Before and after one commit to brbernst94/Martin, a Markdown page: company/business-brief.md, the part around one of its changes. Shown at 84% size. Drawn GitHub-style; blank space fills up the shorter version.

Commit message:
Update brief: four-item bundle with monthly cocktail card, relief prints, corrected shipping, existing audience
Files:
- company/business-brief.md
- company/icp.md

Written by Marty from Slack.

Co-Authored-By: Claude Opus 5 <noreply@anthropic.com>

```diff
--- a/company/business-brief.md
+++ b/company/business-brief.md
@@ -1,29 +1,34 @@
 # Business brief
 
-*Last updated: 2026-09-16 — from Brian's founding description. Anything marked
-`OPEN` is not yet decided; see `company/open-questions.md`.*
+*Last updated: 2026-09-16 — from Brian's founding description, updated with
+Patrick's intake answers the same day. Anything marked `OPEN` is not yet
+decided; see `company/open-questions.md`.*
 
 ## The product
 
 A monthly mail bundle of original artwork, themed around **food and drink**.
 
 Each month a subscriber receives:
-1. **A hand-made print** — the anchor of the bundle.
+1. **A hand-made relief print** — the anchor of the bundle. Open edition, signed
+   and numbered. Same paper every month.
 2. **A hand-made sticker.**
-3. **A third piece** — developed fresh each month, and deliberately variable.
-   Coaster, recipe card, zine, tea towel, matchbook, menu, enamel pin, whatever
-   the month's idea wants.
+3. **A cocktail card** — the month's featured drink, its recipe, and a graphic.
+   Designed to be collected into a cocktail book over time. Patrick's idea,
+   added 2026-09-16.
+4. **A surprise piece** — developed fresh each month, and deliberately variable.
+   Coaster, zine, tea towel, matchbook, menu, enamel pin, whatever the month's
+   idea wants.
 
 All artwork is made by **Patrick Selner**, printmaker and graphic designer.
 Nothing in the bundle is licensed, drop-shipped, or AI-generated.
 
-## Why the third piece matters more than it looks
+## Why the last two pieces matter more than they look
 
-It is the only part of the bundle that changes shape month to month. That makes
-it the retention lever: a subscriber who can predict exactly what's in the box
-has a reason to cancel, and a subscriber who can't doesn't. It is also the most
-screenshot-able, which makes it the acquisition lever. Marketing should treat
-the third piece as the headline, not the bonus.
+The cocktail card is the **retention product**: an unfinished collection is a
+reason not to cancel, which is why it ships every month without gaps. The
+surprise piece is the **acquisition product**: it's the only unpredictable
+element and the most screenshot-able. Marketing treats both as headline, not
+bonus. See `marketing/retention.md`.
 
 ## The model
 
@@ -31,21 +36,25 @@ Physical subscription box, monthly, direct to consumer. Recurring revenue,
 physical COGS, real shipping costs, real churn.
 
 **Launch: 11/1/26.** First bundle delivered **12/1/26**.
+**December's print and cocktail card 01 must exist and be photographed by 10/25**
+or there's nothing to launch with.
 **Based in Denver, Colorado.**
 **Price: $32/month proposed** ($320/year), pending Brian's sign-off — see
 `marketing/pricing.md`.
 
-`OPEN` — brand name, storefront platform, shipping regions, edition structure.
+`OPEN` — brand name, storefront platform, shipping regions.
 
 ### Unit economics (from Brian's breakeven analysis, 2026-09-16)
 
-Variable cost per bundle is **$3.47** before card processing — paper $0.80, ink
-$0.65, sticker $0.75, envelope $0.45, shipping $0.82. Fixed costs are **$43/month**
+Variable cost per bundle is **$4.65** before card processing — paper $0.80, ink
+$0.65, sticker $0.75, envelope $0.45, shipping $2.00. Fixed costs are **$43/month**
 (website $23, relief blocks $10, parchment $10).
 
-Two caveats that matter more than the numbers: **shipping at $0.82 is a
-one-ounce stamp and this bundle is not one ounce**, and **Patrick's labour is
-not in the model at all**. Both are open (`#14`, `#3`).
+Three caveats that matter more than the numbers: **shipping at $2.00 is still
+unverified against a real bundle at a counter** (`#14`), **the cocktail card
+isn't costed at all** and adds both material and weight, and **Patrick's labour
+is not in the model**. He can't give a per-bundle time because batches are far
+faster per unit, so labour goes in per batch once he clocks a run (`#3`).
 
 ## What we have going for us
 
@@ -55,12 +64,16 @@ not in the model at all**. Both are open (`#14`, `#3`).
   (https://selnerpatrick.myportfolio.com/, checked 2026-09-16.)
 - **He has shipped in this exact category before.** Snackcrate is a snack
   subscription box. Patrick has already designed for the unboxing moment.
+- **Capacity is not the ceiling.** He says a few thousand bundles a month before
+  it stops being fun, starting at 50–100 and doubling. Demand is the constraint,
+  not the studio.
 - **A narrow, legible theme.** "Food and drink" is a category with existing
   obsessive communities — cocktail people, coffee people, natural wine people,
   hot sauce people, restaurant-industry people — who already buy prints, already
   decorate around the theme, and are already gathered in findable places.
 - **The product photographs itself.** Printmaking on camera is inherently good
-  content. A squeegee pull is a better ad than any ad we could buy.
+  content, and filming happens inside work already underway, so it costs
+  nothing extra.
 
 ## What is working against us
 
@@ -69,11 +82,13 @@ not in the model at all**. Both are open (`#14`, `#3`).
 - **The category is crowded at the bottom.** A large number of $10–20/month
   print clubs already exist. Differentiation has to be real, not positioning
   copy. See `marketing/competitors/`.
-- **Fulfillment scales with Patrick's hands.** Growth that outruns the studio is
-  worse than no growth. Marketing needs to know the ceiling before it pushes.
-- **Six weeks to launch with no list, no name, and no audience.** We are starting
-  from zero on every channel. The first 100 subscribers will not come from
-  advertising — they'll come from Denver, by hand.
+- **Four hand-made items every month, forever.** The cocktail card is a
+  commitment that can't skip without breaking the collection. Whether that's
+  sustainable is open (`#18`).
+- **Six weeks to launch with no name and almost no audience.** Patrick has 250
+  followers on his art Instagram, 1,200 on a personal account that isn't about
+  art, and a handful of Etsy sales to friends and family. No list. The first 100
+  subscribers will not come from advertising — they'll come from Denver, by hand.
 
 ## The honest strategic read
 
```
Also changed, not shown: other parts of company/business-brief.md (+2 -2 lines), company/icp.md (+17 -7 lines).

● ● ● ● ●

* **Requirement**
Every line of the records above needs to be given again exactly.

* **Expected answer**
Before and after one commit to brbernst94/Martin, a Markdown page: company/business-brief.md, the part around one of its changes. Shown at 84% size. Drawn GitHub-style; blank space fills up the shorter version.

Commit message:
Update brief: four-item bundle with monthly cocktail card, relief prints, corrected shipping, existing audience
Files:
- company/business-brief.md
- company/icp.md

Written by Marty from Slack.

Co-Authored-By: Claude Opus 5 <noreply@anthropic.com>

```diff
--- a/company/business-brief.md
+++ b/company/business-brief.md
@@ -1,29 +1,34 @@
 # Business brief
 
-*Last updated: 2026-09-16 — from Brian's founding description. Anything marked
-`OPEN` is not yet decided; see `company/open-questions.md`.*
+*Last updated: 2026-09-16 — from Brian's founding description, updated with
+Patrick's intake answers the same day. Anything marked `OPEN` is not yet
+decided; see `company/open-questions.md`.*
 
 ## The product
 
 A monthly mail bundle of original artwork, themed around **food and drink**.
 
 Each month a subscriber receives:
-1. **A hand-made print** — the anchor of the bundle.
+1. **A hand-made relief print** — the anchor of the bundle. Open edition, signed
+   and numbered. Same paper every month.
 2. **A hand-made sticker.**
-3. **A third piece** — developed fresh each month, and deliberately variable.
-   Coaster, recipe card, zine, tea towel, matchbook, menu, enamel pin, whatever
-   the month's idea wants.
+3. **A cocktail card** — the month's featured drink, its recipe, and a graphic.
+   Designed to be collected into a cocktail book over time. Patrick's idea,
+   added 2026-09-16.
+4. **A surprise piece** — developed fresh each month, and deliberately variable.
+   Coaster, zine, tea towel, matchbook, menu, enamel pin, whatever the month's
+   idea wants.
 
 All artwork is made by **Patrick Selner**, printmaker and graphic designer.
 Nothing in the bundle is licensed, drop-shipped, or AI-generated.
 
-## Why the third piece matters more than it looks
+## Why the last two pieces matter more than they look
 
-It is the only part of the bundle that changes shape month to month. That makes
-it the retention lever: a subscriber who can predict exactly what's in the box
-has a reason to cancel, and a subscriber who can't doesn't. It is also the most
-screenshot-able, which makes it the acquisition lever. Marketing should treat
-the third piece as the headline, not the bonus.
+The cocktail card is the **retention product**: an unfinished collection is a
+reason not to cancel, which is why it ships every month without gaps. The
+surprise piece is the **acquisition product**: it's the only unpredictable
+element and the most screenshot-able. Marketing treats both as headline, not
+bonus. See `marketing/retention.md`.
 
 ## The model
 
@@ -31,21 +36,25 @@ Physical subscription box, monthly, direct to consumer. Recurring revenue,
 physical COGS, real shipping costs, real churn.
 
 **Launch: 11/1/26.** First bundle delivered **12/1/26**.
+**December's print and cocktail card 01 must exist and be photographed by 10/25**
+or there's nothing to launch with.
 **Based in Denver, Colorado.**
 **Price: $32/month proposed** ($320/year), pending Brian's sign-off — see
 `marketing/pricing.md`.
 
-`OPEN` — brand name, storefront platform, shipping regions, edition structure.
+`OPEN` — brand name, storefront platform, shipping regions.
 
 ### Unit economics (from Brian's breakeven analysis, 2026-09-16)
 
-Variable cost per bundle is **$3.47** before card processing — paper $0.80, ink
-$0.65, sticker $0.75, envelope $0.45, shipping $0.82. Fixed costs are **$43/month**
+Variable cost per bundle is **$4.65** before card processing — paper $0.80, ink
+$0.65, sticker $0.75, envelope $0.45, shipping $2.00. Fixed costs are **$43/month**
 (website $23, relief blocks $10, parchment $10).
 
-Two caveats that matter more than the numbers: **shipping at $0.82 is a
-one-ounce stamp and this bundle is not one ounce**, and **Patrick's labour is
-not in the model at all**. Both are open (`#14`, `#3`).
+Three caveats that matter more than the numbers: **shipping at $2.00 is still
+unverified against a real bundle at a counter** (`#14`), **the cocktail card
+isn't costed at all** and adds both material and weight, and **Patrick's labour
+is not in the model**. He can't give a per-bundle time because batches are far
+faster per unit, so labour goes in per batch once he clocks a run (`#3`).
 
 ## What we have going for us
 
@@ -55,12 +64,16 @@ not in the model at all**. Both are open (`#14`, `#3`).
   (https://selnerpatrick.myportfolio.com/, checked 2026-09-16.)
 - **He has shipped in this exact category before.** Snackcrate is a snack
   subscription box. Patrick has already designed for the unboxing moment.
+- **Capacity is not the ceiling.** He says a few thousand bundles a month before
+  it stops being fun, starting at 50–100 and doubling. Demand is the constraint,
+  not the studio.
 - **A narrow, legible theme.** "Food and drink" is a category with existing
   obsessive communities — cocktail people, coffee people, natural wine people,
   hot sauce people, restaurant-industry people — who already buy prints, already
   decorate around the theme, and are already gathered in findable places.
 - **The product photographs itself.** Printmaking on camera is inherently good
-  content. A squeegee pull is a better ad than any ad we could buy.
+  content, and filming happens inside work already underway, so it costs
+  nothing extra.
 
 ## What is working against us
 
@@ -69,11 +82,13 @@ not in the model at all**. Both are open (`#14`, `#3`).
 - **The category is crowded at the bottom.** A large number of $10–20/month
   print clubs already exist. Differentiation has to be real, not positioning
   copy. See `marketing/competitors/`.
-- **Fulfillment scales with Patrick's hands.** Growth that outruns the studio is
-  worse than no growth. Marketing needs to know the ceiling before it pushes.
-- **Six weeks to launch with no list, no name, and no audience.** We are starting
-  from zero on every channel. The first 100 subscribers will not come from
-  advertising — they'll come from Denver, by hand.
+- **Four hand-made items every month, forever.** The cocktail card is a
+  commitment that can't skip without breaking the collection. Whether that's
+  sustainable is open (`#18`).
+- **Six weeks to launch with no name and almost no audience.** Patrick has 250
+  followers on his art Instagram, 1,200 on a personal account that isn't about
+  art, and a handful of Etsy sales to friends and family. No list. The first 100
+  subscribers will not come from advertising — they'll come from Denver, by hand.
 
 ## The honest strategic read
 
```
Also changed, not shown: other parts of company/business-brief.md (+2 -2 lines), company/icp.md (+17 -7 lines).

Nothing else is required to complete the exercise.